A federal air marshal in Miami named Jose Lacson says he was just venting when he posted information on a website dedicated to law enforcement issues. The information, he later told investigators, was "fictitious." The content, he said, was "made up" and not based on facts.
Transportation security officials concluded Lacson disclosed "sensitive security information" in four comments on the web site Officer.com. An air marshal since 2002, Lacson was fired in 2011 for making unauthorized disclosures. Investigators determined the comments were detrimental to transportation security.
Does it matter, as Lacson claims, that he fabricated the content of the Internet posts? That's the question the U.S. Court of Appeals for the D.C. Circuit will confront at a hearing Thursday. Lacson contends the Transportation Security Administration can't label something "sensitive" if the information is false. DOJ lawyers argue the accuracy of the statements is beside the point.
The substance of the Internet posts is blacked out in court documents in the D.C. Circuit, but the comments, according to the government, are personnel-related. U.S. Justice Department lawyers said Lacson's posts "specifically referenced the number, deployment and attrition rate of Federal Air Marshals hired at various times and deployed at various duty stations."

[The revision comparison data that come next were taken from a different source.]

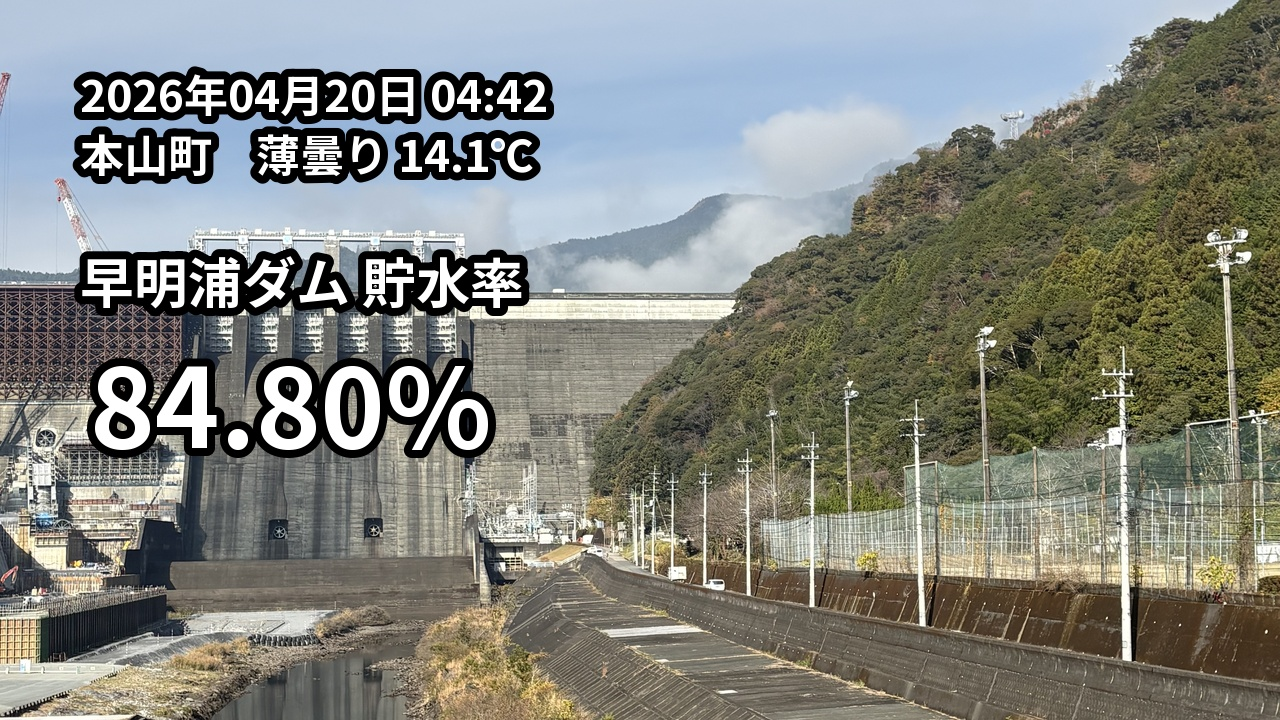
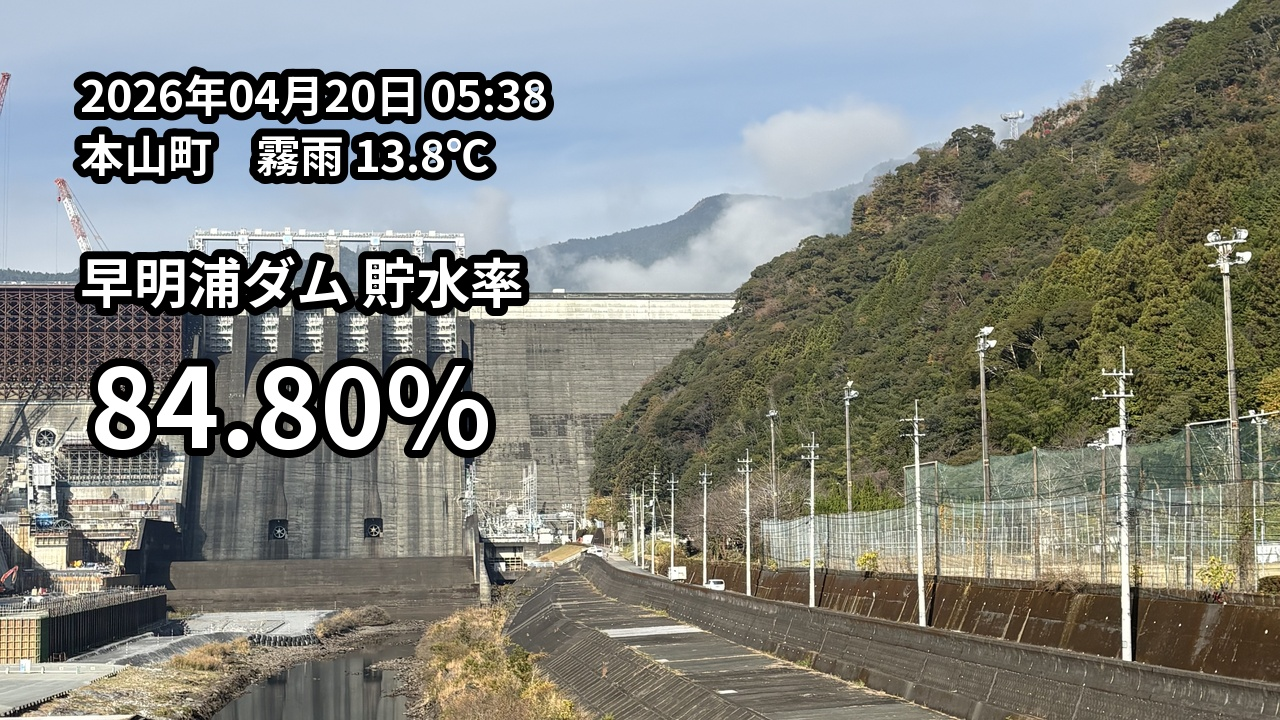
Update daily image

Changed region(s): [[0.1875, 0.0917, 0.4375, 0.275]]

diff --git a/index.html b/index.html
@@ -10,6 +10,6 @@
   </style>
 </head>
 <body>
-  <img src="result.jpg?v=202604200442" alt="早明浦ダム 貯水率" />
+  <img src="result.jpg?v=202604200538" alt="早明浦ダム 貯水率" />
 </body>
 </html>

Ultimately, the appeals court ruling could affect the success of any challenge to TSA's decision to fire Lacson. The Merit Systems Protection Board, where federal employees air personnel complaints, earlier dismissed Lacson's case pending the resolution of the dispute in the D.C. Circuit.
DOJ lawyers said Lacson in 2010 posted under the screen name "INTHEAIRCOP" on the officer-themed web site. Lacson identified himself as a federal agent in his profile, and he used a photo of his air marshal's badge as his avatar, according to the government's court papers.
Lacson's attorney, Lawrence Berger of Glen Cove, N.Y.'s Mahon & Berger, argues in the appeals court that the truth or falsity of the Internet posts will determine whether TSA correctly labeled the remarks as "sensitive security information."
There's no evidence in the record about the accuracy of the posts. Berger wants the D.C. Circuit panel to set aside the TSA's order, from September 2011, finding that the details comprised sensitive security information.
The TSA, Berger said in court papers, built its case on a hearsay statement from a special agent. And that statement, Berger argues, only applies to two of Lacson's posts on the officer-themed web site.
Sensitive security information, according to DOJ, is "information obtained or developed in the conduct of security activities, including research and development." The covered categories include "specific details of aviation security measures" and information about the deployment and number of federal air marshals.
"There is no direct evidence, let alone substantial evidence, of the veracity or the source of the statements, or that the information was 'applied' in any way by the agency to its operations," Berger wrote in a brief. "Lacson asserts that the postings were 'fictitious,' 'made up,' and not 'factual,' and he was just venting."
Berger wrote, "the record is devoid of even a scintilla of evidence that the Internet posts were accurate."
Edward Himmelfarb of the Justice Department's Civil Division said in court papers that a top TSA agent in Miami determined the accuracy of one of the posts—about the attrition rate of air marshals in the Miami office.
That rate is redacted in DOJ's court brief in the D.C. Circuit. Whole pages in the court file, in fact, are blacked out. The lawyers in the case submitted public versions of their court papers and they submitted unredacted copies to the judges on the appeals court.
The accuracy of Lacson's statements, DOJ lawyers argue, misses the point. TSA "may reasonably determine that certain statements, although not technically accurate, may nevertheless disclose security vulnerabilities because they reveal a concept or general state of affairs that should be protected in the interest of transportation," Himmelfarb wrote in a brief.
A federal agent shouldn't be allowed to get around the restrictions on the disclosure of sensitive security information "by adjusting the figures to introduce inaccuracies," DOJ lawyers said.
Lacson's proposed 'inaccuracy' exception, according to DOJ, "would provide a means of circumventing the SSI regulations that would seriously undermine their efficacy."
If TSA "guarded against the unauthorized disclosure of only absolute truths, its failure to prevent the disclosure of falsehoods could, in certain contexts, reveal SSI by implication," DOJ lawyers said.
D.C. Circuit judges Merrick Garland and Janice Rogers Brown, sitting with Senior Judge Stephen Williams, are set to hear the dispute Thursday morning.